REQUIREMENT: Please count how many lines below contain the word "already" and give nothing but that figure.

RECORDS FOR THE TASK:

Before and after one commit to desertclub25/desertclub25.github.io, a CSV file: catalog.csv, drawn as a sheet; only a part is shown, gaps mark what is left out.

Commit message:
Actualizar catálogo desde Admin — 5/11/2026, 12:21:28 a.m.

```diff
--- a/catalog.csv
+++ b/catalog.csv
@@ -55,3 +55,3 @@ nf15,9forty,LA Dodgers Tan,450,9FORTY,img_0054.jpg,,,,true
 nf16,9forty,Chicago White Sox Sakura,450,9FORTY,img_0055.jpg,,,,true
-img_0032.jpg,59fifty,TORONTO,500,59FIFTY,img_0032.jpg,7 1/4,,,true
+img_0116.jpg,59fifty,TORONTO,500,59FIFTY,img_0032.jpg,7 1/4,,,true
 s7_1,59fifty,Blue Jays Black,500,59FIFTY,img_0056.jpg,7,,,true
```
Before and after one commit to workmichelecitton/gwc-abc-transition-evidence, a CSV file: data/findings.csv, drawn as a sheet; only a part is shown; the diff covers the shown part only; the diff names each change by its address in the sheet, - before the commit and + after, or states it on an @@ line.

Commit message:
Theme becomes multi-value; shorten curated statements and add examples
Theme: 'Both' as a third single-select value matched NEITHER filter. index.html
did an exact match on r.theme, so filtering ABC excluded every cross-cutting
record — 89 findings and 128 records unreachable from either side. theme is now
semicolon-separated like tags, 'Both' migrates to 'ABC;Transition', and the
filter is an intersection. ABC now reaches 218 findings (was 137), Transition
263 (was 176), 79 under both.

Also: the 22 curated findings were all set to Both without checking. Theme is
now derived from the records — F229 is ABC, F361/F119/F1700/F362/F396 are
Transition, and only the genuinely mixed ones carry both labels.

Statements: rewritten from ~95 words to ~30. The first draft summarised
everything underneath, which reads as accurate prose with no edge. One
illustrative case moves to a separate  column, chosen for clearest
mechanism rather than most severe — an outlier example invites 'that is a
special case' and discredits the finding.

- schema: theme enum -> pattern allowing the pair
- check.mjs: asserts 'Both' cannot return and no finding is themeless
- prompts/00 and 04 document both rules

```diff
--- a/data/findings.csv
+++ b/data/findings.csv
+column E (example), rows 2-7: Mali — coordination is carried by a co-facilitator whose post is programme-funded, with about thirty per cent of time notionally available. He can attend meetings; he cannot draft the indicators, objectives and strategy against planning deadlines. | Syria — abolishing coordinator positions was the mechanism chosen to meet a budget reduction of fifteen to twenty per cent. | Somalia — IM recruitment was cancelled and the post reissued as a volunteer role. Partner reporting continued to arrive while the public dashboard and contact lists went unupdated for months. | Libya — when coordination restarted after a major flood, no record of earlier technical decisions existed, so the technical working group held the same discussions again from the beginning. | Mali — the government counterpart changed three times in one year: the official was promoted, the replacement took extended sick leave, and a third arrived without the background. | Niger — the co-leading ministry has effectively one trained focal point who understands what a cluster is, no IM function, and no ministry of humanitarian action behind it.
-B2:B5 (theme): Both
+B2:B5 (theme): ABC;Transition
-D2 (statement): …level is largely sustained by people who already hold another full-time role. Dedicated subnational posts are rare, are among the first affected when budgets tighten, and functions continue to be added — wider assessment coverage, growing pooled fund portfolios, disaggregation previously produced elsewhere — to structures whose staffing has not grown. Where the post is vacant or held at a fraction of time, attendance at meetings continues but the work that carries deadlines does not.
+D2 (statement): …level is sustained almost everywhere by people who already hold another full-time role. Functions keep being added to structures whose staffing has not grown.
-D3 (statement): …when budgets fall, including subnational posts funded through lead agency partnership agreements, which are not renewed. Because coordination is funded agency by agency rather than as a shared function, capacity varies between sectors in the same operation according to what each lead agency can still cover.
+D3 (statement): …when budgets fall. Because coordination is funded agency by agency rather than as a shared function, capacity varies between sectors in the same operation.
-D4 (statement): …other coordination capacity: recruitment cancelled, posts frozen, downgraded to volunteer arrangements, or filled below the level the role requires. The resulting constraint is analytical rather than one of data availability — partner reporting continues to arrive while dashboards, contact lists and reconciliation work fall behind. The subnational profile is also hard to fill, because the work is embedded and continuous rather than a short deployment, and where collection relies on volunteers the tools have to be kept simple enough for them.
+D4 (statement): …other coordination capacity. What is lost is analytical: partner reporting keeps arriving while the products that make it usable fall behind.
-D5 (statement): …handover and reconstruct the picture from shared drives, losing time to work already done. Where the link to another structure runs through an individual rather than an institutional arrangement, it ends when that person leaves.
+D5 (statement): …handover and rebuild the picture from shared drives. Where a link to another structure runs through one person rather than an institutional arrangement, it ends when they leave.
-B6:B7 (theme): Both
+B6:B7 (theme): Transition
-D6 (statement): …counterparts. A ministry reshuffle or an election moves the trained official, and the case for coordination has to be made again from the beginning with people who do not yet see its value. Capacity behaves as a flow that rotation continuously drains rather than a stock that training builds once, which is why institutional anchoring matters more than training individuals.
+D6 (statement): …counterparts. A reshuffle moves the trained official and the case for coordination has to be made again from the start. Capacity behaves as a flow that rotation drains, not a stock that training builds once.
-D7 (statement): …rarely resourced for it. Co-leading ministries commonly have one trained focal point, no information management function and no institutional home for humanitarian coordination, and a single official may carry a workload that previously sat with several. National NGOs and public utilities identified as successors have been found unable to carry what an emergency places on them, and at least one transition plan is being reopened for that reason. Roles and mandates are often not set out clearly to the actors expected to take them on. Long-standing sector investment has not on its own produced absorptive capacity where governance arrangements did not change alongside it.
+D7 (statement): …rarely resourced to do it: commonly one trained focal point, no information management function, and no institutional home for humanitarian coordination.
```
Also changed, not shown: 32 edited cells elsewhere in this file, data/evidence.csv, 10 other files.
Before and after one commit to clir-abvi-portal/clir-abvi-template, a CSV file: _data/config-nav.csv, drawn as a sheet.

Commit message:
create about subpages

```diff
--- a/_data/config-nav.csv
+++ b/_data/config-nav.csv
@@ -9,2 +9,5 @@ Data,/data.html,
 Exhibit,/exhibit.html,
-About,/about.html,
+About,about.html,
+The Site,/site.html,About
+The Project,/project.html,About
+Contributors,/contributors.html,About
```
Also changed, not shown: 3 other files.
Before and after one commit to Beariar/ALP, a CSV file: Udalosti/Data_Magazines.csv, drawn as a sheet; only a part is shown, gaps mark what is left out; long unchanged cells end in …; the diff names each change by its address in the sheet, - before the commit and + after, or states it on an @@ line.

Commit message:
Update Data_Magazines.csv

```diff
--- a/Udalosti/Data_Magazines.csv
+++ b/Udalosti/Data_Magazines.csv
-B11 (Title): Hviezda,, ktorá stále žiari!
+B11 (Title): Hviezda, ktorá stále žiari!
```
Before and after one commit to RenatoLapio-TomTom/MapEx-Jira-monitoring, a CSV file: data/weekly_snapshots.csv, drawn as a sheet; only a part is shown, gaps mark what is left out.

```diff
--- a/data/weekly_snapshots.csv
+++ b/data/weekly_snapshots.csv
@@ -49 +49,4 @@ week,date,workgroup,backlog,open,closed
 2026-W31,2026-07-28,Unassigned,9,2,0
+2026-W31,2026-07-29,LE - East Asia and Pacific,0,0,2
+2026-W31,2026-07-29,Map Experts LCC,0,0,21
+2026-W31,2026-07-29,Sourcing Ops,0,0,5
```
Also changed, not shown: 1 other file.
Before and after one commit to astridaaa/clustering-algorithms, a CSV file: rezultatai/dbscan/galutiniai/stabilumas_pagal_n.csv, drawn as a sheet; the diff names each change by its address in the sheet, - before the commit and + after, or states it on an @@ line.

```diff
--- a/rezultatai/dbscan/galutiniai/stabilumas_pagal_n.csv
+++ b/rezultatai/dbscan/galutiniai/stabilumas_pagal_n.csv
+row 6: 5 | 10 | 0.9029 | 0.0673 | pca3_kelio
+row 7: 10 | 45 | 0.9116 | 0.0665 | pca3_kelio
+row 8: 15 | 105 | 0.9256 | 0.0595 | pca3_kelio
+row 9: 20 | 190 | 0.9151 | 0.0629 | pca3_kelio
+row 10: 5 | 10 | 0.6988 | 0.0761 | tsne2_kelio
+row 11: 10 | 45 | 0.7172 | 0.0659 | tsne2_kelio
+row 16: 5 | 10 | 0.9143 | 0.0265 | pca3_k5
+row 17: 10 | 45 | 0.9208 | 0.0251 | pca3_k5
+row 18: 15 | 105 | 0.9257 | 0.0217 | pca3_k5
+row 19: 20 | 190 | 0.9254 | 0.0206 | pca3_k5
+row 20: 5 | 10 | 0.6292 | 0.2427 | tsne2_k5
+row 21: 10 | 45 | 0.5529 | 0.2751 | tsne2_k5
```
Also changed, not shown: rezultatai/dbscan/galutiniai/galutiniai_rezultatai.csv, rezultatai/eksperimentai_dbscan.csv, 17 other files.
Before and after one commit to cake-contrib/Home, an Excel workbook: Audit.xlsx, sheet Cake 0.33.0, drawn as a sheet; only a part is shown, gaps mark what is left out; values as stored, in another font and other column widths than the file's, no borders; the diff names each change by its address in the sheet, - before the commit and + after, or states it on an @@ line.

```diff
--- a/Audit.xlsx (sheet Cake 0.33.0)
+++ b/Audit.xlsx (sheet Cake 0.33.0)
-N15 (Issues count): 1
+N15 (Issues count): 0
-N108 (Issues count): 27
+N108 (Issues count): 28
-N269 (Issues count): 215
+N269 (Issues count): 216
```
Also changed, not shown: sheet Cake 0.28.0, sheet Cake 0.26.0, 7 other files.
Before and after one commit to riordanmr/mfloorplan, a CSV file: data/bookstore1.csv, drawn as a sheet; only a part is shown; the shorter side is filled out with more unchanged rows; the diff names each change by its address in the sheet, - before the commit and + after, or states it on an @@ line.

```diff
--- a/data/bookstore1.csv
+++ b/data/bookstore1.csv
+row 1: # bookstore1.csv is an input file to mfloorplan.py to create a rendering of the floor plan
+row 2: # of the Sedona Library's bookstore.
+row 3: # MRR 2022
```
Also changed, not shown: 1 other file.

ANSWER SPACE: 3